The final two rounds saw DZ defend both the Reading Room/Dining and Service/Cooking objectives, and both were decided by the time limit. Round 11 saw a strong North side roam game by DZ waste so much of EG’s time that Geoo, Necrox and Yung were simply forced to rush the site with five seconds remaining, while round 12 went even worse. The time limit meant we saw just four kills in the entire round, with it ending in a 2v4 situation as an Evil Eye denied the plant from going down at 0:00.
Thee results put Soniqs on the board this week, but they still sit somewhat uncomfortably in last. The biggest climber of week two, however, is DarkZero as this victory over EG meant they were the only team to move more than two spaces in the leaderboard -- from fourth to second in their case.
Finally, we had Latin America where we saw a number of surprise games. While playday three’s star game was billed as NiP vs FaZe, the first game of the day was clearly the best as Team oNe pulled off a remarkable comeback against Immortals. Put simply, there were four remarkable clutches and a 4k by LuKid (who very almost beat the Pro League kill record in the process). The game is one you very much have to watch rather than read, so check out our highlights of it below with the full vod found here.

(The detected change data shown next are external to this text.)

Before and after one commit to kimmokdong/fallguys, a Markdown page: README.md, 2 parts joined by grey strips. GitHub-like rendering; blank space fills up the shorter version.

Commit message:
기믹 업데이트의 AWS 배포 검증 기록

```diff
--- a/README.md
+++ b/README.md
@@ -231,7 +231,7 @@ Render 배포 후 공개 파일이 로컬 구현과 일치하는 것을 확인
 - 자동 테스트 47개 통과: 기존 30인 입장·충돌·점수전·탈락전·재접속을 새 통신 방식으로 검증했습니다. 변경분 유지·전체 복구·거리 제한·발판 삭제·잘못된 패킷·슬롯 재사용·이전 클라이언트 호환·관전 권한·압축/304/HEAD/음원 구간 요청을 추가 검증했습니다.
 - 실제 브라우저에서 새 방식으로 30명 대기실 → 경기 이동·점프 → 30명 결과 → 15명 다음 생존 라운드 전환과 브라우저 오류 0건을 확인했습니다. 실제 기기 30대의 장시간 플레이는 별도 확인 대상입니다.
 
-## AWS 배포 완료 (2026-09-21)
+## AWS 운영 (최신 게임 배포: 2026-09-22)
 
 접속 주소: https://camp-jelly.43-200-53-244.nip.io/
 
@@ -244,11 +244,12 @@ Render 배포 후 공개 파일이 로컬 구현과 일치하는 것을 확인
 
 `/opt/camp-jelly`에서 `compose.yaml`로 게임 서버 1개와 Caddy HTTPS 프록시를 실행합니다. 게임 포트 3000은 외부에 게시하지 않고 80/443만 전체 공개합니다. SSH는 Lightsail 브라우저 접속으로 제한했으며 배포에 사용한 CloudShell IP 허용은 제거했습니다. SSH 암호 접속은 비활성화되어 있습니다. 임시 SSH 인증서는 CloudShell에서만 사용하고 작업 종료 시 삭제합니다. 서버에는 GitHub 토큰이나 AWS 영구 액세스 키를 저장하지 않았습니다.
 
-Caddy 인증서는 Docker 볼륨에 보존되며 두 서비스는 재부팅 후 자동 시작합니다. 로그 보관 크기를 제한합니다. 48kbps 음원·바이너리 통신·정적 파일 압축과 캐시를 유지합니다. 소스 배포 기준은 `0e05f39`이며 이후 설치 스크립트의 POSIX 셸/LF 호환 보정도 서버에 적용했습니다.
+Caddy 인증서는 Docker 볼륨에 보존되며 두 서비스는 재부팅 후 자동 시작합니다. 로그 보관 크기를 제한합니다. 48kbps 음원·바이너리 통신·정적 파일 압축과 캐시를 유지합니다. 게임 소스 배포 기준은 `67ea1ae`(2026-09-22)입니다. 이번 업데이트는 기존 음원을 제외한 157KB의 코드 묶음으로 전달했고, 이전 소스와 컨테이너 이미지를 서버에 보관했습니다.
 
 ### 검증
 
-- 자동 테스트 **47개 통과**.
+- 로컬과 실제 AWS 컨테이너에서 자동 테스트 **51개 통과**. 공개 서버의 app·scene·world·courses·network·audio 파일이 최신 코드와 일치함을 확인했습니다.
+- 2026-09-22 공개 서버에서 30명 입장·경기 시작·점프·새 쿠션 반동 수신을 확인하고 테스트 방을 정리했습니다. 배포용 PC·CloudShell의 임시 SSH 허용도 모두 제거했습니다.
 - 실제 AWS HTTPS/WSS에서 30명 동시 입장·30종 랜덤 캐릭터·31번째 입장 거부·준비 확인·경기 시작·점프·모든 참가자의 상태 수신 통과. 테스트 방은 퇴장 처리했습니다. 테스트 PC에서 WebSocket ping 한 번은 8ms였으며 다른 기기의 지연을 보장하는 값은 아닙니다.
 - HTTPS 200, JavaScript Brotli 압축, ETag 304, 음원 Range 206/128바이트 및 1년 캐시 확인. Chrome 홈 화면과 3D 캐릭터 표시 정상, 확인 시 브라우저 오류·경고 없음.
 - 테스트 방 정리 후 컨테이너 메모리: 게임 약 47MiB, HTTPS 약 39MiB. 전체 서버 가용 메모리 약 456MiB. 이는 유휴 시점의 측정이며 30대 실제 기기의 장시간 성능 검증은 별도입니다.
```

Finally, we had four major matchups on playday four as Immortals and Liquid -- last season’s second and third seeds -- matched up, Team oNe took on another one of the big dogs in the region in NiP, the sixth and seventh-seeded teams of RDS and INTZ faced off, and the two teams embroiled in a recent match-fixing scandal -- FaZe Clan and Black Dragons -- met again.

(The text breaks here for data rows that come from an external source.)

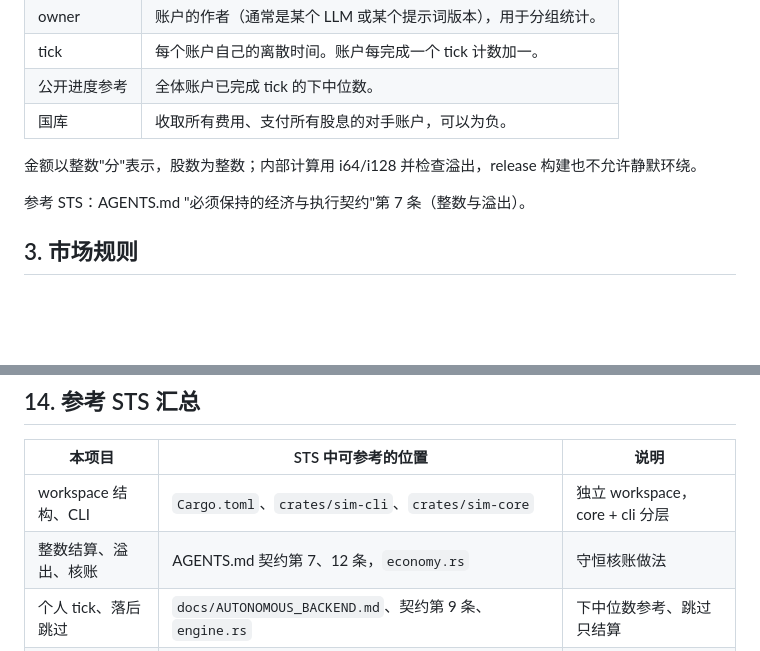
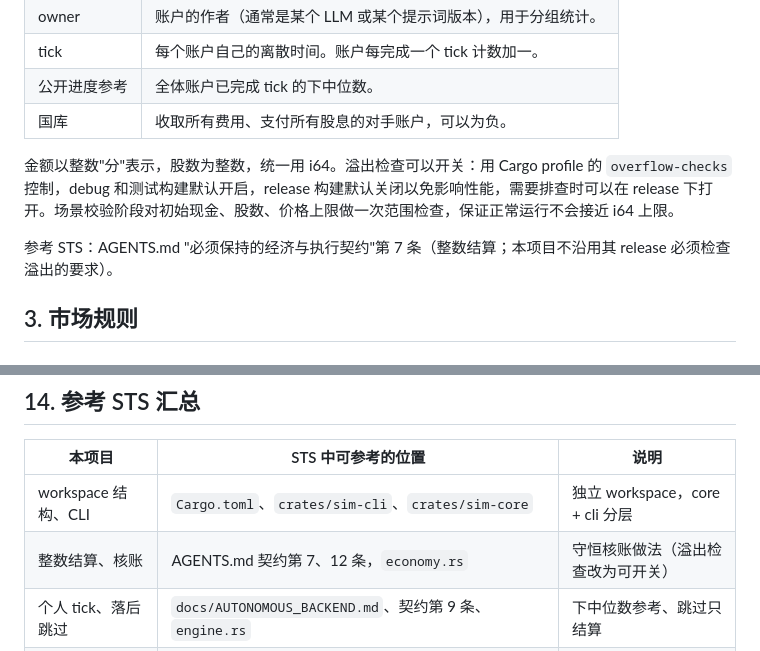
Before and after one commit to laoguang333/llm-bot-market, a Markdown page: PRD.md, 2 parts joined by grey strips. Rendered like a GitHub page; blank space fills up the shorter version.

Commit message:
PRD: use i64 with switchable overflow checks
Co-Authored-By: Claude Opus 5.5 (1M context) <noreply@anthropic.com>
Claude-Session: https://claude.ai/code/session_016grjYYihpPtibrkw5uQzWs

```diff
--- a/PRD.md
+++ b/PRD.md
@@ -35,9 +35,9 @@
 | 公开进度参考 | 全体账户已完成 tick 的下中位数。 |
 | 国库 | 收取所有费用、支付所有股息的对手账户，可以为负。 |
 
-金额以整数"分"表示，股数为整数；内部计算用 i64/i128 并检查溢出，release 构建也不允许静默环绕。
+金额以整数"分"表示，股数为整数，统一用 i64。溢出检查可以开关：用 Cargo profile 的 `overflow-checks` 控制，debug 和测试构建默认开启，release 构建默认关闭以免影响性能，需要排查时可以在 release 下打开。场景校验阶段对初始现金、股数、价格上限做一次范围检查，保证正常运行不会接近 i64 上限。
 
-参考 STS：AGENTS.md "必须保持的经济与执行契约"第 7 条（整数与溢出）。
+参考 STS：AGENTS.md "必须保持的经济与执行契约"第 7 条（整数结算；本项目不沿用其 release 必须检查溢出的要求）。
 
 ## 3. 市场规则
 
@@ -380,7 +380,7 @@ params = { required_yield = 0.01 }
 | 本项目 | STS 中可参考的位置 | 说明 |
 |---|---|---|
 | workspace 结构、CLI | `Cargo.toml`、`crates/sim-cli`、`crates/sim-core` | 独立 workspace，core + cli 分层 |
-| 整数结算、溢出、核账 | AGENTS.md 契约第 7、12 条，`economy.rs` | 守恒核账做法 |
+| 整数结算、核账 | AGENTS.md 契约第 7、12 条，`economy.rs` | 守恒核账做法（溢出检查改为可开关） |
 | 个人 tick、落后跳过 | `docs/AUTONOMOUS_BACKEND.md`、契约第 9 条、`engine.rs` | 下中位数参考、跳过只结算 |
 | 新闻分批披露、信息边界 | `docs/INFORMATION_LAB.md`、`docs/PRIVATE_SIGNAL_LAB.md`、`information.rs` | 个人窗口、渐进披露 |
 | 股息世界、新闻季节 | `tools/make_crowd_lab.py`、`docs/CROWD_LAB.md` | 随机游走加跳跃、市场季节 |
```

While all these games are really important, Immortals vs Liquid has to be the standout game of the week. Aside from the match featuring the highest-seeded teams to face off this week, the game saw a massive three 4ks and multiple 1vX victories, making it a highly contested match.

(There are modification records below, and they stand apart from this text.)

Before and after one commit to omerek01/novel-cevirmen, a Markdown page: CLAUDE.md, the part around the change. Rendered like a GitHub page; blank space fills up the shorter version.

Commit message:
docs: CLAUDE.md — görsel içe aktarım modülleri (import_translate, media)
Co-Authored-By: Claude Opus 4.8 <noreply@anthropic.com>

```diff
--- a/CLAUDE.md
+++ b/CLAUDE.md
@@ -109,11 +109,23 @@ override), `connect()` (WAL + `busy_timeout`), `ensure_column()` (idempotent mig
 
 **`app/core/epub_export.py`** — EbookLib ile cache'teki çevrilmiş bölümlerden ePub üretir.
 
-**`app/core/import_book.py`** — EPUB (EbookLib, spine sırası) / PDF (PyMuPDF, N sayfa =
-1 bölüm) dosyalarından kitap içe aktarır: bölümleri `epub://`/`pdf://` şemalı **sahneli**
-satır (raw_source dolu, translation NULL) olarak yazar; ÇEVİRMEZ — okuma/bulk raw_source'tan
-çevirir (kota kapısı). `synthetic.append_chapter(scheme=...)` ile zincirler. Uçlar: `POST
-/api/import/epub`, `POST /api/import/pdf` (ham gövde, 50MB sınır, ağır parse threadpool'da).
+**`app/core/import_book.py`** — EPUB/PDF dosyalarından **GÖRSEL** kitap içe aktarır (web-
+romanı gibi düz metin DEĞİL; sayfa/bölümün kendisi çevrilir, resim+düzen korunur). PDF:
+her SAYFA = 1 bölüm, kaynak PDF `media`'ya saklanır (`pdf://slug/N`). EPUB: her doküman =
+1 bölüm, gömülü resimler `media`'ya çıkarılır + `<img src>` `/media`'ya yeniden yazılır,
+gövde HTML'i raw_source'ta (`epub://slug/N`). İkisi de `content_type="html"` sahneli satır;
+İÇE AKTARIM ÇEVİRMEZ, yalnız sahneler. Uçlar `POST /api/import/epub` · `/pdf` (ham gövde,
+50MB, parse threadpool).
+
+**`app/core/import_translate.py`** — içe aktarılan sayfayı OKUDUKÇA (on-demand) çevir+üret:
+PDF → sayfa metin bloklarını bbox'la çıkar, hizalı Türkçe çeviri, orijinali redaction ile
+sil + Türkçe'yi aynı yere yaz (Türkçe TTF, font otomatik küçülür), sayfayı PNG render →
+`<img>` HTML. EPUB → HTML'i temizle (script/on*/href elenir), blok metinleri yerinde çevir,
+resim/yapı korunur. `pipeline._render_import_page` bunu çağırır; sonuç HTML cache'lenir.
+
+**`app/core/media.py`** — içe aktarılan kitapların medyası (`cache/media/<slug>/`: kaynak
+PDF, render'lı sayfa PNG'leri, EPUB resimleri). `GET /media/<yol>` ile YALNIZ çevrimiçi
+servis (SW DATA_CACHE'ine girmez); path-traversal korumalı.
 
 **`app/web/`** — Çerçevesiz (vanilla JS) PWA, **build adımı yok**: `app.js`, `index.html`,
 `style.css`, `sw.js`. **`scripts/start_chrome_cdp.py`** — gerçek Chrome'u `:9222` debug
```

You wouldn’t have got this impression after round one, however, as the round had ended with just three kills as Liquid ran out of time to push. This happened once again in round three as psk1 and xS3xyCake were left to find two defenders in one second, and then round four ended with Muringa losing a 1v3 as he ran out of time and was forced to rush with no time left, allowing Novys to pick up an easy kill, carrying on from Bullet1’s 4k earlier in the round.
This led to a first half scoreline of 5-1 to Immortals, a pretty one-sided affair considering Border is seen as somewhat balanced. However, Liquid still had a lot of fight left in them. On round seven, Liquid won their first defense without losing a body, marking the start of their own winning spree. Immortals tried everything from rush strats on round eight to Finka off-picks to prioritising the plant, with their lone victory coming on the sole round they managed to catch Liquid off-guard. After taking out Nesk, Immortals managed to get the bomb down in a 5v4 situation, forcing Liquid to rush straight into the barrel of Immortals’ weapons as Novys, pX, Bullet1, and MKing all picked up a kill each to secure at least a draw:
This eventually led to the match stretching all the way to the final round, with Liquid needing to win on the Customs/Supply objective to take home any points -- and they did exactly that. Their newest pickup of Muringa won the round almost single-handedly on Maestro as he got a 4k to kill the Immortals’ push and end the game in a 6-6 draw.
Interestingly, the week’s games saw just one change in the standings as INTZ rose two places thanks to heir four points gained following a win against ReD DevilS and a draw against Liquid.
And so, here's our roundup of the three main region’s Pro League games. Check out the APAC news roundup here for full updates on everything that happened in the region.